Dataset items:

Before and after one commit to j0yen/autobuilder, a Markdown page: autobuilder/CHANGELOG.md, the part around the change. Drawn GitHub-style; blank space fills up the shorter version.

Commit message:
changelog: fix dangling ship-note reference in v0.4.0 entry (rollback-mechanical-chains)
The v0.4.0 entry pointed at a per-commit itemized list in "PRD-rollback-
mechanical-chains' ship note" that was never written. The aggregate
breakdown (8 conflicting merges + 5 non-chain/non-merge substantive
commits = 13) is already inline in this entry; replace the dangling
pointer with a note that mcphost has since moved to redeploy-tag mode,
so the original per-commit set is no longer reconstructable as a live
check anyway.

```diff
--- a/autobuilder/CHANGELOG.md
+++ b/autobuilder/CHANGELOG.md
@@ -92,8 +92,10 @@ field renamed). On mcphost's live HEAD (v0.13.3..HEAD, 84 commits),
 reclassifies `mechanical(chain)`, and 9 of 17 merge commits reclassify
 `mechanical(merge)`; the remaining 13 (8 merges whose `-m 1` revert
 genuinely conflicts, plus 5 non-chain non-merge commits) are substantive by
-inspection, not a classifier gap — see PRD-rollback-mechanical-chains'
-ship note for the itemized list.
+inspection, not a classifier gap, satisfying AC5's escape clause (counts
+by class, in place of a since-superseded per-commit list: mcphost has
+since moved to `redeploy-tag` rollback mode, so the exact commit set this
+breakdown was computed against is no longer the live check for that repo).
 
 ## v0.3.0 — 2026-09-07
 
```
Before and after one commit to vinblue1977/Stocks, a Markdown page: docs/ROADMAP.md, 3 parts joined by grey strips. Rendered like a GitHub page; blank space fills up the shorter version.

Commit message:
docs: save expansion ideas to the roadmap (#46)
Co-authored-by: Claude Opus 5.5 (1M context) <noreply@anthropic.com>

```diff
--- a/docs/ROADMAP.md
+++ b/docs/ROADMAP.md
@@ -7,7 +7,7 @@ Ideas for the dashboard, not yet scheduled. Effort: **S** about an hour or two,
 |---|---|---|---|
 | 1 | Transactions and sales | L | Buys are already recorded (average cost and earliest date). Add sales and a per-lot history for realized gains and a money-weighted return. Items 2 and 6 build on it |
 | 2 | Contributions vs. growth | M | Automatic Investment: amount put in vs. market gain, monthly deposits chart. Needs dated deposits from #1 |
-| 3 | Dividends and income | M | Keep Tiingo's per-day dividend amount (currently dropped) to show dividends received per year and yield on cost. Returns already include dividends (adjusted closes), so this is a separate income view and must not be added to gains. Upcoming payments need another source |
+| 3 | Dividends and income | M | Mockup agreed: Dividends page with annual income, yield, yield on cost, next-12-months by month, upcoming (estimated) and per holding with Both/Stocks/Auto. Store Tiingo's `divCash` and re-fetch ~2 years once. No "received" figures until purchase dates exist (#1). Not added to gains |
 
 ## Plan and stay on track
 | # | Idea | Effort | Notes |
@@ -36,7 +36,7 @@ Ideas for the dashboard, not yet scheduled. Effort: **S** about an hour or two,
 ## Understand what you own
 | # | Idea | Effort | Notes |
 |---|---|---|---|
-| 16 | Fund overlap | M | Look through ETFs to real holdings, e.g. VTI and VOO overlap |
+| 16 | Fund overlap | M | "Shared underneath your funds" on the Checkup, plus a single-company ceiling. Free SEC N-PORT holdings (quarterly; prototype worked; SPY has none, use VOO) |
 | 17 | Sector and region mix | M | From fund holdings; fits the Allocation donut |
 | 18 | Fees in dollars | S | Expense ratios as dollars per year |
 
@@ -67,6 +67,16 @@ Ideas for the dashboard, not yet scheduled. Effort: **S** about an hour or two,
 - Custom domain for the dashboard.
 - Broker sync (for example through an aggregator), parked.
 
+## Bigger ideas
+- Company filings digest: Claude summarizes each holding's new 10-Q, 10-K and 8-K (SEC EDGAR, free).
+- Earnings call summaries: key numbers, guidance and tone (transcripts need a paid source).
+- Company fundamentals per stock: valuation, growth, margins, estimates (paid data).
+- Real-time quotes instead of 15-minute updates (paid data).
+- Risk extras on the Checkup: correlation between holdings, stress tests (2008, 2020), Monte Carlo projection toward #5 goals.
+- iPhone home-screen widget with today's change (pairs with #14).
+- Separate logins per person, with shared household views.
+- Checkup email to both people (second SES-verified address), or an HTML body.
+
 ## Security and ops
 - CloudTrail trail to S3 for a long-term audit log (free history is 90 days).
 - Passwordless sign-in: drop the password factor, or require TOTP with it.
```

What you have to do -
Output all of the records above unchanged.

Task answer -
Before and after one commit to j0yen/autobuilder, a Markdown page: autobuilder/CHANGELOG.md, the part around the change. Drawn GitHub-style; blank space fills up the shorter version.

Commit message:
changelog: fix dangling ship-note reference in v0.4.0 entry (rollback-mechanical-chains)
The v0.4.0 entry pointed at a per-commit itemized list in "PRD-rollback-
mechanical-chains' ship note" that was never written. The aggregate
breakdown (8 conflicting merges + 5 non-chain/non-merge substantive
commits = 13) is already inline in this entry; replace the dangling
pointer with a note that mcphost has since moved to redeploy-tag mode,
so the original per-commit set is no longer reconstructable as a live
check anyway.

```diff
--- a/autobuilder/CHANGELOG.md
+++ b/autobuilder/CHANGELOG.md
@@ -92,8 +92,10 @@ field renamed). On mcphost's live HEAD (v0.13.3..HEAD, 84 commits),
 reclassifies `mechanical(chain)`, and 9 of 17 merge commits reclassify
 `mechanical(merge)`; the remaining 13 (8 merges whose `-m 1` revert
 genuinely conflicts, plus 5 non-chain non-merge commits) are substantive by
-inspection, not a classifier gap — see PRD-rollback-mechanical-chains'
-ship note for the itemized list.
+inspection, not a classifier gap, satisfying AC5's escape clause (counts
+by class, in place of a since-superseded per-commit list: mcphost has
+since moved to `redeploy-tag` rollback mode, so the exact commit set this
+breakdown was computed against is no longer the live check for that repo).
 
 ## v0.3.0 — 2026-09-07
 
```
Before and after one commit to vinblue1977/Stocks, a Markdown page: docs/ROADMAP.md, 3 parts joined by grey strips. Rendered like a GitHub page; blank space fills up the shorter version.

Commit message:
docs: save expansion ideas to the roadmap (#46)
Co-authored-by: Claude Opus 5.5 (1M context) <noreply@anthropic.com>

```diff
--- a/docs/ROADMAP.md
+++ b/docs/ROADMAP.md
@@ -7,7 +7,7 @@ Ideas for the dashboard, not yet scheduled. Effort: **S** about an hour or two,
 |---|---|---|---|
 | 1 | Transactions and sales | L | Buys are already recorded (average cost and earliest date). Add sales and a per-lot history for realized gains and a money-weighted return. Items 2 and 6 build on it |
 | 2 | Contributions vs. growth | M | Automatic Investment: amount put in vs. market gain, monthly deposits chart. Needs dated deposits from #1 |
-| 3 | Dividends and income | M | Keep Tiingo's per-day dividend amount (currently dropped) to show dividends received per year and yield on cost. Returns already include dividends (adjusted closes), so this is a separate income view and must not be added to gains. Upcoming payments need another source |
+| 3 | Dividends and income | M | Mockup agreed: Dividends page with annual income, yield, yield on cost, next-12-months by month, upcoming (estimated) and per holding with Both/Stocks/Auto. Store Tiingo's `divCash` and re-fetch ~2 years once. No "received" figures until purchase dates exist (#1). Not added to gains |
 
 ## Plan and stay on track
 | # | Idea | Effort | Notes |
@@ -36,7 +36,7 @@ Ideas for the dashboard, not yet scheduled. Effort: **S** about an hour or two,
 ## Understand what you own
 | # | Idea | Effort | Notes |
 |---|---|---|---|
-| 16 | Fund overlap | M | Look through ETFs to real holdings, e.g. VTI and VOO overlap |
+| 16 | Fund overlap | M | "Shared underneath your funds" on the Checkup, plus a single-company ceiling. Free SEC N-PORT holdings (quarterly; prototype worked; SPY has none, use VOO) |
 | 17 | Sector and region mix | M | From fund holdings; fits the Allocation donut |
 | 18 | Fees in dollars | S | Expense ratios as dollars per year |
 
@@ -67,6 +67,16 @@ Ideas for the dashboard, not yet scheduled. Effort: **S** about an hour or two,
 - Custom domain for the dashboard.
 - Broker sync (for example through an aggregator), parked.
 
+## Bigger ideas
+- Company filings digest: Claude summarizes each holding's new 10-Q, 10-K and 8-K (SEC EDGAR, free).
+- Earnings call summaries: key numbers, guidance and tone (transcripts need a paid source).
+- Company fundamentals per stock: valuation, growth, margins, estimates (paid data).
+- Real-time quotes instead of 15-minute updates (paid data).
+- Risk extras on the Checkup: correlation between holdings, stress tests (2008, 2020), Monte Carlo projection toward #5 goals.
+- iPhone home-screen widget with today's change (pairs with #14).
+- Separate logins per person, with shared household views.
+- Checkup email to both people (second SES-verified address), or an HTML body.
+
 ## Security and ops
 - CloudTrail trail to S3 for a long-term audit log (free history is 90 days).
 - Passwordless sign-in: drop the password factor, or require TOTP with it.
```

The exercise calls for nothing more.